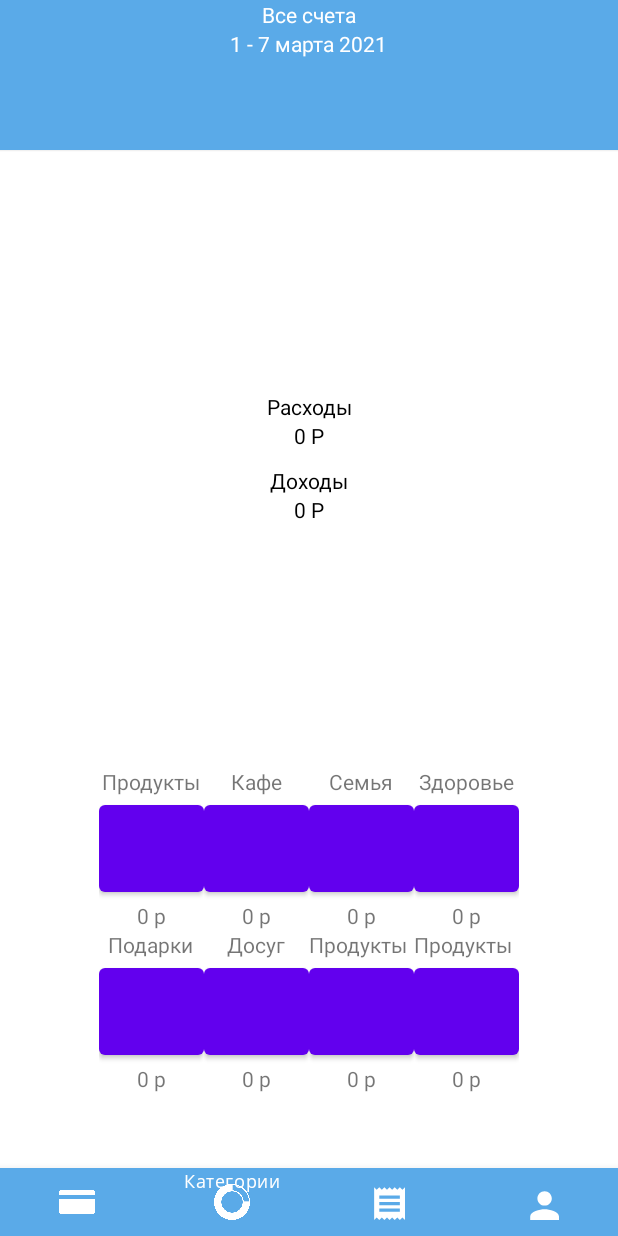
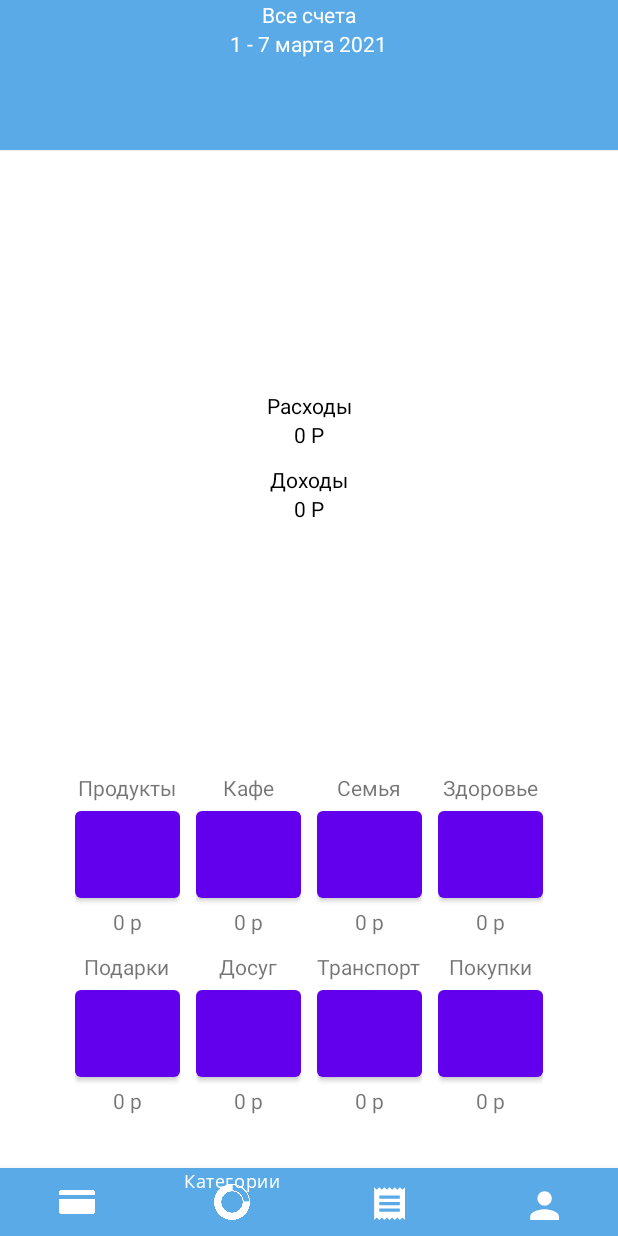
Before and after one commit to PDA2304/Money, an Android app: the screen it shows after launch (MainActivity), on a phone screen of 412 x 824 dp. Run offline under Robolectric (Android 15) with nearby library versions, the phone set to English and light mode, and no system bars; our stand-ins replace navigation-ui; plain views replace ArcView, CircleButton, CircleView.

Commit message:
Была изменена верстка fragment_categories.xml

```diff
--- a/app/src/main/res/layout/fragment_categories.xml
+++ b/app/src/main/res/layout/fragment_categories.xml
@@ -69,7 +69,7 @@
             android:id="@+id/tableLayout"
             android:layout_width="wrap_content"
             android:layout_height="wrap_content"
-            android:layout_marginBottom="50dp"
+            android:layout_marginBottom="30dp"
             app:layout_constraintBottom_toBottomOf="parent"
             app:layout_constraintEnd_toEndOf="parent"
             app:layout_constraintStart_toStartOf="parent">
@@ -79,7 +79,7 @@
                 android:layout_width="match_parent"
                 android:layout_height="match_parent">
 
-                <LinearLayout android:orientation="vertical">
+                <LinearLayout android:orientation="vertical" android:padding="5dp">
 
                     <TextView
                         android:layout_width="wrap_content"
@@ -102,7 +102,7 @@
                         android:text="0 р" />
                 </LinearLayout>
 
-                <LinearLayout android:orientation="vertical">
+                <LinearLayout android:orientation="vertical"  android:padding="5dp">
 
                     <TextView
                         android:layout_width="wrap_content"
@@ -125,7 +125,7 @@
                         android:text="0 р" />
                 </LinearLayout>
 
-                <LinearLayout android:orientation="vertical">
+                <LinearLayout android:orientation="vertical"  android:padding="5dp">
 
                     <TextView
                         android:layout_width="wrap_content"
@@ -148,7 +148,7 @@
                         android:text="0 р" />
                 </LinearLayout>
 
-                <LinearLayout android:orientation="vertical">
+                <LinearLayout android:orientation="vertical" android:padding="5dp">
 
                     <TextView
                         android:layout_width="wrap_content"
@@ -177,7 +177,7 @@
                 android:layout_width="match_parent"
                 android:layout_height="match_parent">
 
-                <LinearLayout android:orientation="vertical">
+                <LinearLayout android:orientation="vertical"  android:padding="5dp">
 
                     <TextView
                         android:layout_width="wrap_content"
@@ -200,7 +200,7 @@
                         android:text="0 р" />
                 </LinearLayout>
 
-                <LinearLayout android:orientation="vertical">
+                <LinearLayout android:orientation="vertical"  android:padding="5dp">
 
                     <TextView
                         android:layout_width="wrap_content"
@@ -223,18 +223,18 @@
                         android:text="0 р" />
                 </LinearLayout>
 
-                <LinearLayout android:orientation="vertical">
+                <LinearLayout android:orientation="vertical"  android:padding="5dp">
 
                     <TextView
                         android:layout_width="wrap_content"
                         android:layout_height="wrap_content"
-                        android:text="Продукты" />
+                        android:text="Транспорт" />
 
                     <at.markushi.ui.CircleButton
                         android:layout_width="70dp"
                         android:layout_height="70dp"
-                        android:src="@mipmap/ic_food_foreground"
-                        app:cb_color="#6780FF"
+                        android:src="@mipmap/ic_bus_foreground"
+                        app:cb_color="#FFC667"
                         app:cb_pressedRingWidth="4dp" />
 
                     <TextView
@@ -245,18 +245,19 @@
                         android:text="0 р" />
                 </LinearLayout>
 
-                <LinearLayout android:orientation="vertical">
+                <LinearLayout android:orientation="vertical"  android:padding="5dp">
 
                     <TextView
                         android:layout_width="wrap_content"
                         android:layout_height="wrap_content"
-                        android:text="Продукты" />
+                        android:layout_gravity="center"
+                        android:text="Покупки" />
 
                     <at.markushi.ui.CircleButton
                         android:layout_width="70dp"
                         android:layout_height="70dp"
-                        android:src="@mipmap/ic_food_foreground"
-                        app:cb_color="#6780FF"
+                        android:src="@mipmap/ic_shopping_foreground"
+                        app:cb_color="#A8A8A8"
                         app:cb_pressedRingWidth="4dp" />
 
                     <TextView
```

What to work on —
Repeat the records above exactly. Pictures do not belong in the copy.

Response area —
Before and after one commit to PDA2304/Money, an Android app: the screen it shows after launch (MainActivity), on a phone screen of 412 x 824 dp. Run offline under Robolectric (Android 15) with nearby library versions, the phone set to English and light mode, and no system bars; our stand-ins replace navigation-ui; plain views replace ArcView, CircleButton, CircleView.

Commit message:
Была изменена верстка fragment_categories.xml

```diff
--- a/app/src/main/res/layout/fragment_categories.xml
+++ b/app/src/main/res/layout/fragment_categories.xml
@@ -69,7 +69,7 @@
             android:id="@+id/tableLayout"
             android:layout_width="wrap_content"
             android:layout_height="wrap_content"
-            android:layout_marginBottom="50dp"
+            android:layout_marginBottom="30dp"
             app:layout_constraintBottom_toBottomOf="parent"
             app:layout_constraintEnd_toEndOf="parent"
             app:layout_constraintStart_toStartOf="parent">
@@ -79,7 +79,7 @@
                 android:layout_width="match_parent"
                 android:layout_height="match_parent">
 
-                <LinearLayout android:orientation="vertical">
+                <LinearLayout android:orientation="vertical" android:padding="5dp">
 
                     <TextView
                         android:layout_width="wrap_content"
@@ -102,7 +102,7 @@
                         android:text="0 р" />
                 </LinearLayout>
 
-                <LinearLayout android:orientation="vertical">
+                <LinearLayout android:orientation="vertical"  android:padding="5dp">
 
                     <TextView
                         android:layout_width="wrap_content"
@@ -125,7 +125,7 @@
                         android:text="0 р" />
                 </LinearLayout>
 
-                <LinearLayout android:orientation="vertical">
+                <LinearLayout android:orientation="vertical"  android:padding="5dp">
 
                     <TextView
                         android:layout_width="wrap_content"
@@ -148,7 +148,7 @@
                         android:text="0 р" />
                 </LinearLayout>
 
-                <LinearLayout android:orientation="vertical">
+                <LinearLayout android:orientation="vertical" android:padding="5dp">
 
                     <TextView
                         android:layout_width="wrap_content"
@@ -177,7 +177,7 @@
                 android:layout_width="match_parent"
                 android:layout_height="match_parent">
 
-                <LinearLayout android:orientation="vertical">
+                <LinearLayout android:orientation="vertical"  android:padding="5dp">
 
                     <TextView
                         android:layout_width="wrap_content"
@@ -200,7 +200,7 @@
                         android:text="0 р" />
                 </LinearLayout>
 
-                <LinearLayout android:orientation="vertical">
+                <LinearLayout android:orientation="vertical"  android:padding="5dp">
 
                     <TextView
                         android:layout_width="wrap_content"
@@ -223,18 +223,18 @@
                         android:text="0 р" />
                 </LinearLayout>
 
-                <LinearLayout android:orientation="vertical">
+                <LinearLayout android:orientation="vertical"  android:padding="5dp">
 
                     <TextView
                         android:layout_width="wrap_content"
                         android:layout_height="wrap_content"
-                        android:text="Продукты" />
+                        android:text="Транспорт" />
 
                     <at.markushi.ui.CircleButton
                         android:layout_width="70dp"
                         android:layout_height="70dp"
-                        android:src="@mipmap/ic_food_foreground"
-                        app:cb_color="#6780FF"
+                        android:src="@mipmap/ic_bus_foreground"
+                        app:cb_color="#FFC667"
                         app:cb_pressedRingWidth="4dp" />
 
                     <TextView
@@ -245,18 +245,19 @@
                         android:text="0 р" />
                 </LinearLayout>
 
-                <LinearLayout android:orientation="vertical">
+                <LinearLayout android:orientation="vertical"  android:padding="5dp">
 
                     <TextView
                         android:layout_width="wrap_content"
                         android:layout_height="wrap_content"
-                        android:text="Продукты" />
+                        android:layout_gravity="center"
+                        android:text="Покупки" />
 
                     <at.markushi.ui.CircleButton
                         android:layout_width="70dp"
                         android:layout_height="70dp"
-                        android:src="@mipmap/ic_food_foreground"
-                        app:cb_color="#6780FF"
+                        android:src="@mipmap/ic_shopping_foreground"
+                        app:cb_color="#A8A8A8"
                         app:cb_pressedRingWidth="4dp" />
 
                     <TextView
```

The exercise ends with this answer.